On their arrival at Wyndstane by the Water station, they see a girl about their age saying goodbye to an older lady, clearly upset. They find that she is the grand-daughter of the Earl of Wyndstane, and that she was seeing off her old governess, as the Earl thinks she needs a stricter one – Caroline’s one ambition is to go to school, but whilst her parents are abroad the Earl refuses to consider this, disapproving of schools for girls.

Their cousin Joy is eight and very pretty, but has a will of her own. She would like to be friends with Caroline and the others, but they don’t take much notice of her, although she is useful for showing them round the neighbourhood.


Sorrel and Nick make friends with Caroline and Tony, her friend who lives on one of the farms, meeting at a ruined Roman villa deep in a wood, with a mosaic floor covered by a shed. Caroline suggests that they form a club in order to have adventures, and that they find some more members. Eventually the club is expanded to include Shandy Mortimer, daughter of Mary Marraine, and a local boy, Bill Baker.
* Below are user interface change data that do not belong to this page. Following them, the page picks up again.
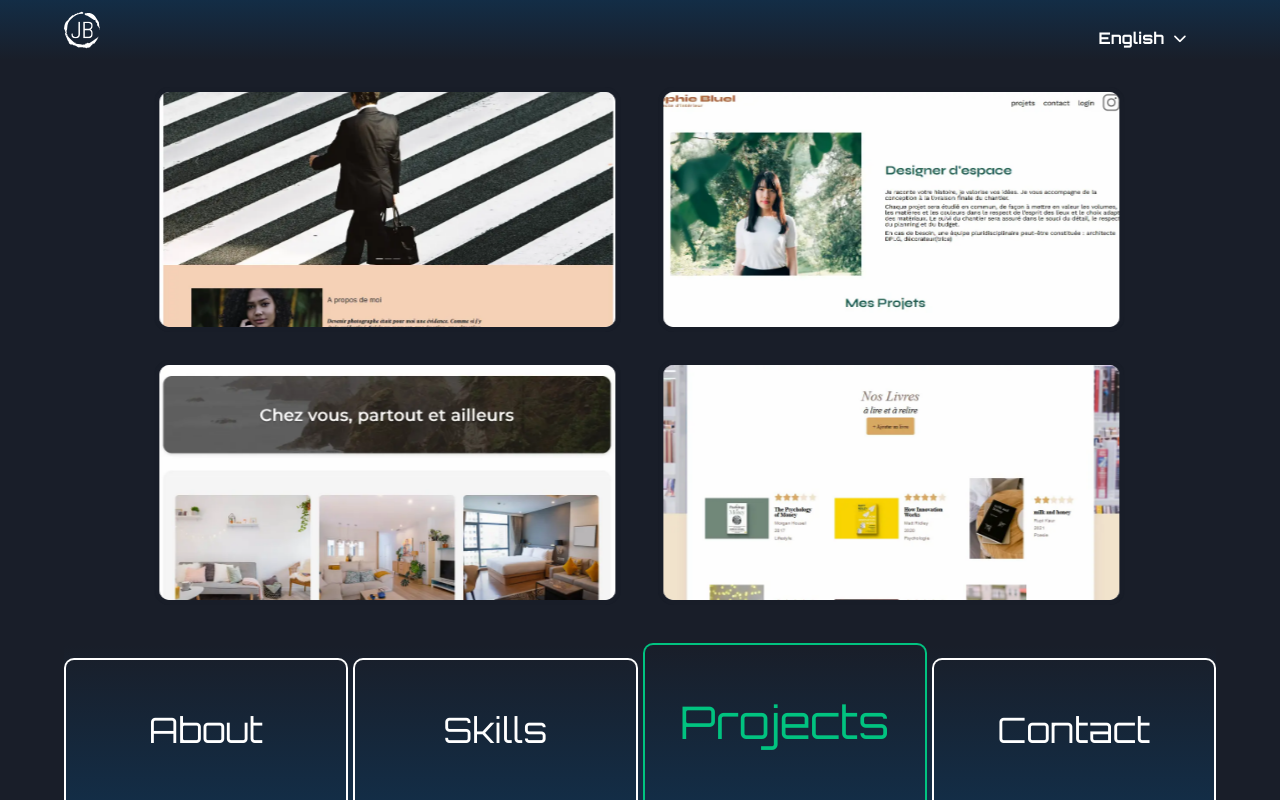
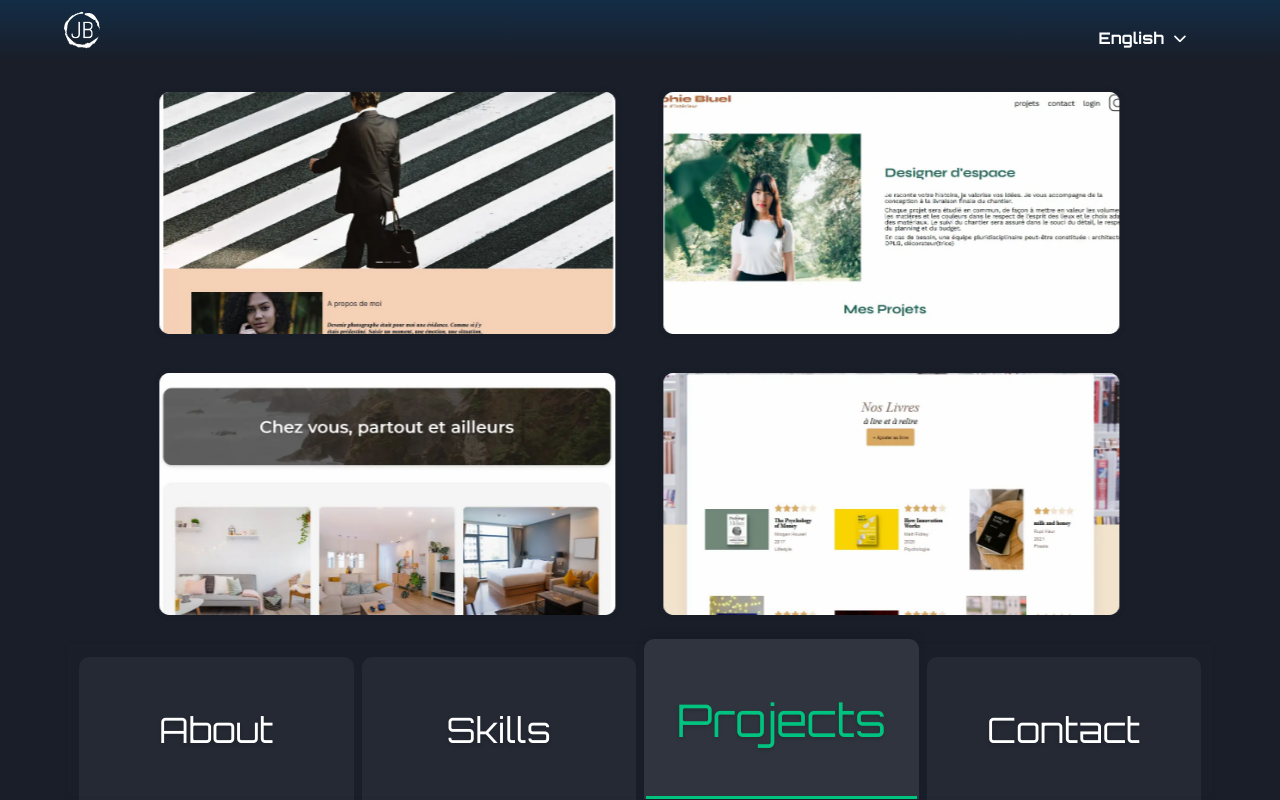
Before and after one commit to Scarnee/Portfolio-jordane-brosset, a React (Vite) app in the folder frontend/: page /projects in a window 1280 px wide. Built offline with nearby package versions, Linux system fonts and the light colour scheme.

Commit message:
feat: new navbar

```diff
--- a/frontend/src/components/NavBar/NavBar.scss
+++ b/frontend/src/components/NavBar/NavBar.scss
@@ -1,37 +1,28 @@
 @import "../../utils/names_variables.scss";
+
 nav {
+    position: fixed;
+    bottom: 0;
+    left: 5%;
     z-index: 1000;
     width: 90%;
     height: 20%;
     display: grid;
-    grid-template-columns: 1fr 1fr 1fr 1fr;
+    grid-template-columns: repeat(4, 1fr);
     align-items: end;
-    gap: 5px;
-    background: linear-gradient(180deg, $first-color 0%, $second-color 100%);
+    gap: 8px;
+    background: transparent;
+    padding: 0 15px;
+    box-sizing: border-box;
+    //box-shadow: 0 -4px 15px rgba(0, 0, 0, 0.2);
+    border-top-left-radius: 12px;
+    border-top-right-radius: 12px;
+    backdrop-filter: blur(2px);
 
-    .active {
-        color: $third-color;
-        text-decoration: none;
-        cursor: pointer;
-        font-size: 45px;
-        border: $third-color 2px solid;
-        border-bottom: none;
-        height: 100%;
-    }
-    a:hover {
-        color: $third-color;
-        text-decoration: none;
-        cursor: pointer;
-        font-size: 45px;
-        border: $third-color 2px solid;
-        border-bottom: none;
-        height: 100%;
-
-    }
     a {
-        color: $fifth-color;
+        color: lighten($fifth-color, 10%);
         font-size: 35px;
-        border: solid 2px $fifth-color;
+        border: solid 2px transparent;
         border-bottom: none;
         text-decoration: none;
         display: flex;
@@ -40,39 +31,97 @@ nav {
         align-items: center;
         border-top-left-radius: 10px;
         border-top-right-radius: 10px;
-        transition: 200ms;
+        transition: all 300ms cubic-bezier(0.25, 0.46, 0.45, 0.94);
+        box-sizing: border-box;
+        background: rgba(255, 255, 255, 0.05);
+        margin-bottom: -1px;
+        text-shadow: 0 2px 4px rgba(0, 0, 0, 0.2);
+        position: relative;
+        overflow: hidden;
+
+        &::before {
+            content: '';
+            position: absolute;
+            bottom: 0;
+            left: 0;
+            width: 100%;
+            height: 3px;
+            background: $fifth-color;
+            transform: scaleX(0);
+            transition: transform 300ms ease;
+            transform-origin: center;
+        }
+
+        &:hover {
+            color: lighten($third-color, 10%);
+            background: rgba(255, 255, 255, 0.1);
+            transform: translateY(-2px);
+
+            &::before {
+                transform: scaleX(0.7);
+                background: $third-color;
+            }
+        }
+
+        &.active {
+            color: $third-color;
+            background: rgba(255, 255, 255, 0.1);
+            height: 100%;
+            font-size: 45px;
+            border-color: transparent;
+            transform: translateY(-2px);
+            box-shadow: 0 -5px 10px rgba(0, 0, 0, 0.1);
+
+            &::before {
+                transform: scaleX(1);
+                background: $third-color;
+            }
+        }
     }
 }
+
 @include phone {
     nav {
-        grid-template-columns: 1fr 1fr;
+        grid-template-columns: repeat(2, 1fr);
+        gap: 6px;
+        padding: 0 8px;
+
         a {
-            border: solid 2px $fifth-color;
+            border: solid 2px rgba($fifth-color, 0.3);
             border-radius: 10px;
             font-size: 18px;
             height: 90%;
-        }
-        a:hover{
-            font-size: 18px;
-            border: $third-color 2px solid;
-            height: 90%;
-        }
-        .active {
-            font-size: 18px;
-            border: $third-color 2px solid;
-            height: 90%;
+            margin-bottom: 0;
+
+            &::before {
+                display: none;
+            }
+
+            &:hover, &.active {
+                font-size: 18px;
+                border-color: $third-color;
+                height: 90%;
+                transform: none;
+                background: rgba(255, 255, 255, 0.2);
+            }
+
+            &.active {
+                box-shadow: 0 0 10px rgba($third-color, 0.3);
+            }
         }
     }
 }
-@include tablet{
-    nav{
+
+@include tablet {
+    nav {
         a {
             font-size: 28px;
             height: 90%;
-        }
-        .active {
-            font-size: 28px;
-            height: 100%;
+
+            &.active {
+                font-size: 32px;
+                height: 100%;
+            }
         }
     }
 }
--- a/frontend/src/components/projectCard/ProjectCard.scss
+++ b/frontend/src/components/projectCard/ProjectCard.scss
@@ -18,7 +18,7 @@
     -moz-box-sizing: border-box;
 }
 .card:hover {
-    transform: scale(1.05);
+    transform: scale(1.0);
     box-shadow: 0px 4px 4px $third-color;
 }
 
--- a/frontend/src/pages/Projects/Projects.scss
+++ b/frontend/src/pages/Projects/Projects.scss
@@ -15,5 +15,6 @@
     .mainProjects{
         grid-template-columns: 1fr;
         gap: 2%;
+        justify-content: space-evenly;
     }
 }
--- a/frontend/src/pages/Skills/Skills.scss
+++ b/frontend/src/pages/Skills/Skills.scss
@@ -32,7 +32,7 @@
       transition: transform 0.3s;
 
       &:hover {
-        transform: translateY(-4px);
+        transform: translateY(4px);
       }
 
       h2 {
```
Joy wants to join too, initially they think she is too young, but after she saves them from being caught by Caroline’s grandfather (who would not approve of her association with the others), they invite her to join too.
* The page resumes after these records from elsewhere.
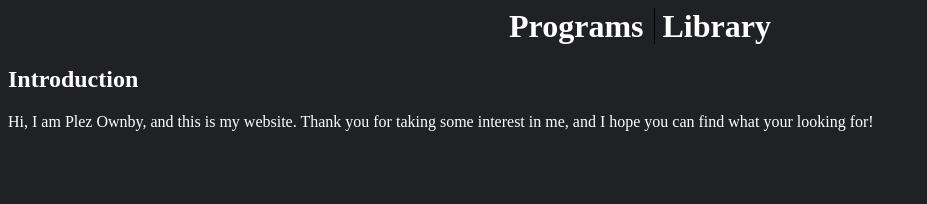
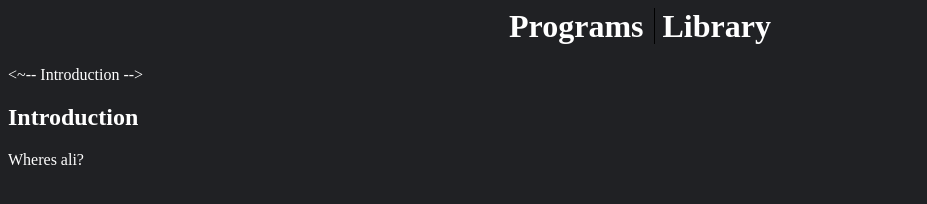
Before and after one commit to PlezDO/PlezDO.github.io, a plain HTML site: page index.html in a window 1280 px wide. Shown: the whole page, without its empty margins (0-927 px from the left). Drawn offline with Linux system fonts and the light colour scheme.

Commit message:
Changed placeholder intro

```diff
--- a/index.html
+++ b/index.html
@@ -30,10 +30,10 @@
    </h1>
 
 
-    <body> <!-- Introduction -->
+    <body> <~-- Introduction -->
 	<h2>Introduction</h2>
 	<p>
-	    Hi, I am Plez Ownby, and this is my website. Thank you for taking some
-	    interest in me, and I hope you can find what your looking for!
+	    Wheres ali?
+
 	</p>
 </html>
```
Sorrel is invited to tea at Wyndstane Court, an Elizabethan manor house, to be company for Caroline, but they manage to get locked into Caroline’s secret hiding place, an unsuspected priest’s hole, much to the Earl’s annoyance.

Sorrel and Nick are to attend the local high and grammar schools, much to Caroline’s, and Shandy also attends the High School.

The Adventure Club meets on several occasions during the book, their adventures take the form of having an early morning May Day picnic to bathe in the dew, a moonlight picnic in a hayfield and an evening camp-fire on the burial mound (on that occasion they put out a fire in a haystack started by a tramp). They also meet regularly at Cloud Ridge Manor, a deserted house nearby, and store some provisions there, in the old buttery.

Shandy’s one ambition in life is to be an actress like her mother, but she doesn’t dare tell her mother, who has sent her to stay with a friend (who Shandy calls Aunt Harriet) to have a healthy country upbringing away from town and theatres. Mary Marraine visits and takes the whole Club to Stratford, where they see a performance of A Midsummer Night’s Dream (Shandy is desperate to play Puck), but she still doesn’t manage to pluck up the courage to tell her mother.

Later they meet up with Sorrel and Nick’s Uncle Hilary, who is travelling round the country in a horse drawn caravan, and writing a book about his travels. He also writes plays, and shows them his latest, which has been written for Mary Marraine, but they are having trouble finding a young actress who can play her character as a young girl. Shandy learns the part, and practices in the woods, and eventually, with Sorrel’s help, her mother sees her there and takes her back to London to take the part in the play.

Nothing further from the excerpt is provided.